**ABOUT THIS TASK**
Make an exact copy of all the data, pictures excluded.

*** Opening of INFORMATION GIVEN ***

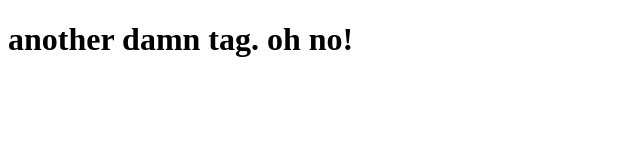
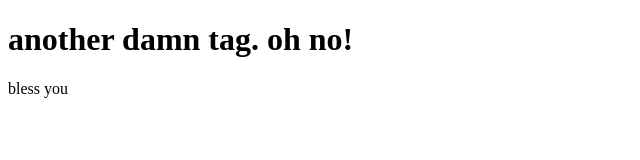
Before and after one commit to kahlilashanti/remote_practice, a plain HTML site: page index.html in a window 1280 px wide. Shown: the full height of the page, 0-640 px from the left. Drawn offline with Linux system fonts and the light colour scheme.

Commit message:
added p tag

```diff
--- a/index.html
+++ b/index.html
@@ -7,5 +7,6 @@
 </head>
 <body>
     <h1>another damn tag.  oh no!</h1>
+    <p>bless you</p>
 </body>
 </html>
```
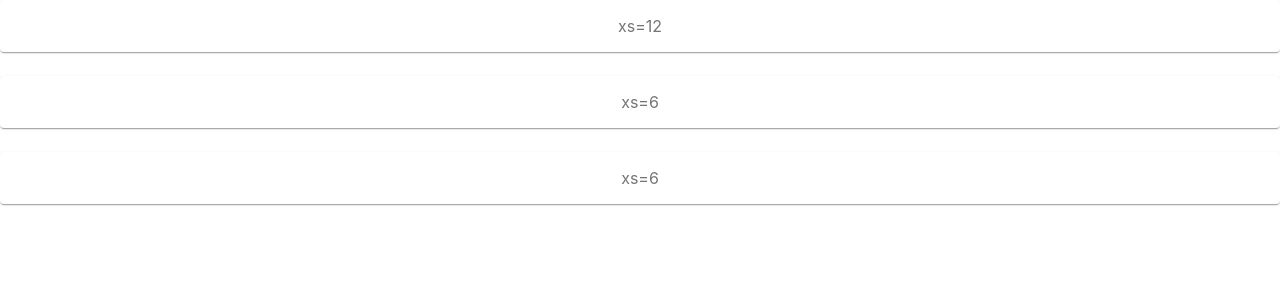
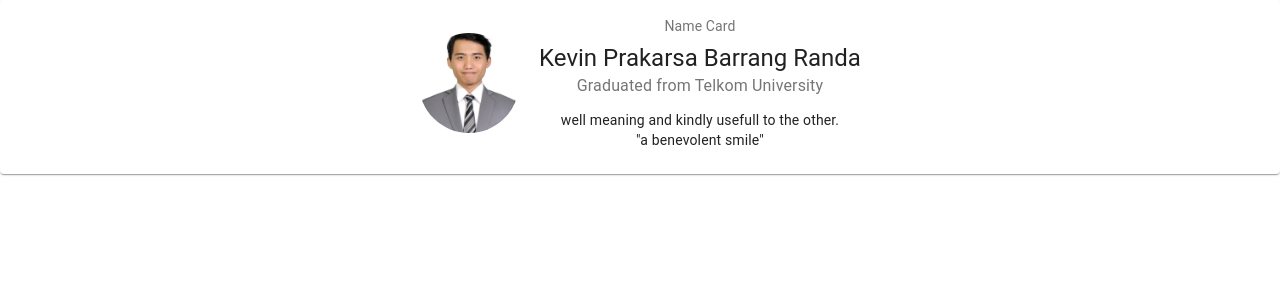
Before and after one commit to kevinprakarsa/resume-kevin, a React (Create React App) app: page / in a window 1280 px wide. Shown: the top 300 px of the page. Built offline with nearby package versions, Linux system fonts and the light colour scheme.

Commit message:
fix: Index

```diff
--- a/src/App.js
+++ b/src/App.js
@@ -1,11 +1,13 @@
 import React from 'react';
 import './App.css';
 import Index from './pages/Index';
+//import AboutMe from './pages/AboutMe';
 
 function App() {
   return (
     <div className="App">
       <Index />
+      {/* <AboutMe/> */}
     </div>
   );
 }
--- /dev/null
+++ b/src/components/Card.jsx
@@ -0,0 +1,67 @@
+import React from 'react';
+import { makeStyles } from '@material-ui/core/styles';
+import Card from '@material-ui/core/Card';
+import CardContent from '@material-ui/core/CardContent';
+import Typography from '@material-ui/core/Typography';
+import Avatar from '@material-ui/core/Avatar';
+
+const useStyles = makeStyles({
+    root: {
+        minWidth: 275,
+    },
+    bullet: {
+        display: 'inline-block',
+        margin: '0 2px',
+        transform: 'scale(0.8)',
+    },
+    title: {
+        fontSize: 14,
+    },
+    pos: {
+        marginBottom: 12,
+    },
+    large: {
+        width: 100,
+        height: 100,
+    },
+    styleRoot: {
+        display: 'flex',
+        justifyContent: 'center'
+    },
+    styleSelf: {
+        marginRight: 20,
+        alignSelf: 'center'
+    }
+});
+
+export default function SimpleCard() {
+    const classes = useStyles();
+
+    return (
+        <Card className={classes.root}>
+            <CardContent>
+                <div className={classes.styleRoot}>
+                    <div className={classes.styleSelf}>
+                        <Avatar alt="Remy Sharp" src={require("../assets/img/Kevin.jpg")} className={classes.large} />
+                    </div>
+                    <div>
+                        <Typography className={classes.title} color="textSecondary" gutterBottom>
+                            Name Card
+                        </Typography>
+                        <Typography variant="h5" component="h2">
+                            Kevin Prakarsa Barrang Randa
+                        </Typography>
+                        <Typography className={classes.pos} color="textSecondary">
+                            Graduated from Telkom University
+                        </Typography>
+                        <Typography variant="body2" component="p">
+                            well meaning and kindly usefull to the other.
+                        <br />
+                            {'"a benevolent smile"'}
+                        </Typography>
+                    </div>
+                </div>
+            </CardContent>
+        </Card>
+    );
+}
--- a/src/pages/Index.jsx
+++ b/src/pages/Index.jsx
@@ -1,7 +1,7 @@
 import React from 'react';
 import { makeStyles } from '@material-ui/core/styles';
-import Paper from '@material-ui/core/Paper';
 import Grid from '@material-ui/core/Grid';
+import Card from '../components/Card';
 
 const useStyles = makeStyles((theme) => ({
     root: {
@@ -21,13 +21,7 @@
         <div className={classes.root}>
             <Grid container spacing={3}>
                 <Grid item xs={12} md={12}>
-                    <Paper className={classes.paper}>xs=12</Paper>
-                </Grid>
-                <Grid item xs={6} md={12}>
-                    <Paper className={classes.paper}>xs=6</Paper>
-                </Grid>
-                <Grid item xs={6} md={12}>
-                    <Paper className={classes.paper}>xs=6</Paper>
+                    <Card />
                 </Grid>
             </Grid>
         </div>
```
Also changed, not shown: src/pages/AboutMe.jsx (added, +147 -0 lines), src/assets/img/Kevin.jpg (added).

*** Close of INFORMATION GIVEN ***

**ANSWER TO THIS TASK**
Before and after one commit to kahlilashanti/remote_practice, a plain HTML site: page index.html in a window 1280 px wide. Shown: the full height of the page, 0-640 px from the left. Drawn offline with Linux system fonts and the light colour scheme.

Commit message:
added p tag

```diff
--- a/index.html
+++ b/index.html
@@ -7,5 +7,6 @@
 </head>
 <body>
     <h1>another damn tag.  oh no!</h1>
+    <p>bless you</p>
 </body>
 </html>
```
Before and after one commit to kevinprakarsa/resume-kevin, a React (Create React App) app: page / in a window 1280 px wide. Shown: the top 300 px of the page. Built offline with nearby package versions, Linux system fonts and the light colour scheme.

Commit message:
fix: Index

```diff
--- a/src/App.js
+++ b/src/App.js
@@ -1,11 +1,13 @@
 import React from 'react';
 import './App.css';
 import Index from './pages/Index';
+//import AboutMe from './pages/AboutMe';
 
 function App() {
   return (
     <div className="App">
       <Index />
+      {/* <AboutMe/> */}
     </div>
   );
 }
--- /dev/null
+++ b/src/components/Card.jsx
@@ -0,0 +1,67 @@
+import React from 'react';
+import { makeStyles } from '@material-ui/core/styles';
+import Card from '@material-ui/core/Card';
+import CardContent from '@material-ui/core/CardContent';
+import Typography from '@material-ui/core/Typography';
+import Avatar from '@material-ui/core/Avatar';
+
+const useStyles = makeStyles({
+    root: {
+        minWidth: 275,
+    },
+    bullet: {
+        display: 'inline-block',
+        margin: '0 2px',
+        transform: 'scale(0.8)',
+    },
+    title: {
+        fontSize: 14,
+    },
+    pos: {
+        marginBottom: 12,
+    },
+    large: {
+        width: 100,
+        height: 100,
+    },
+    styleRoot: {
+        display: 'flex',
+        justifyContent: 'center'
+    },
+    styleSelf: {
+        marginRight: 20,
+        alignSelf: 'center'
+    }
+});
+
+export default function SimpleCard() {
+    const classes = useStyles();
+
+    return (
+        <Card className={classes.root}>
+            <CardContent>
+                <div className={classes.styleRoot}>
+                    <div className={classes.styleSelf}>
+                        <Avatar alt="Remy Sharp" src={require("../assets/img/Kevin.jpg")} className={classes.large} />
+                    </div>
+                    <div>
+                        <Typography className={classes.title} color="textSecondary" gutterBottom>
+                            Name Card
+                        </Typography>
+                        <Typography variant="h5" component="h2">
+                            Kevin Prakarsa Barrang Randa
+                        </Typography>
+                        <Typography className={classes.pos} color="textSecondary">
+                            Graduated from Telkom University
+                        </Typography>
+                        <Typography variant="body2" component="p">
+                            well meaning and kindly usefull to the other.
+                        <br />
+                            {'"a benevolent smile"'}
+                        </Typography>
+                    </div>
+                </div>
+            </CardContent>
+        </Card>
+    );
+}
--- a/src/pages/Index.jsx
+++ b/src/pages/Index.jsx
@@ -1,7 +1,7 @@
 import React from 'react';
 import { makeStyles } from '@material-ui/core/styles';
-import Paper from '@material-ui/core/Paper';
 import Grid from '@material-ui/core/Grid';
+import Card from '../components/Card';
 
 const useStyles = makeStyles((theme) => ({
     root: {
@@ -21,13 +21,7 @@
         <div className={classes.root}>
             <Grid container spacing={3}>
                 <Grid item xs={12} md={12}>
-                    <Paper className={classes.paper}>xs=12</Paper>
-                </Grid>
-                <Grid item xs={6} md={12}>
-                    <Paper className={classes.paper}>xs=6</Paper>
-                </Grid>
-                <Grid item xs={6} md={12}>
-                    <Paper className={classes.paper}>xs=6</Paper>
+                    <Card />
                 </Grid>
             </Grid>
         </div>
```
Also changed, not shown: src/pages/AboutMe.jsx (added, +147 -0 lines), src/assets/img/Kevin.jpg (added).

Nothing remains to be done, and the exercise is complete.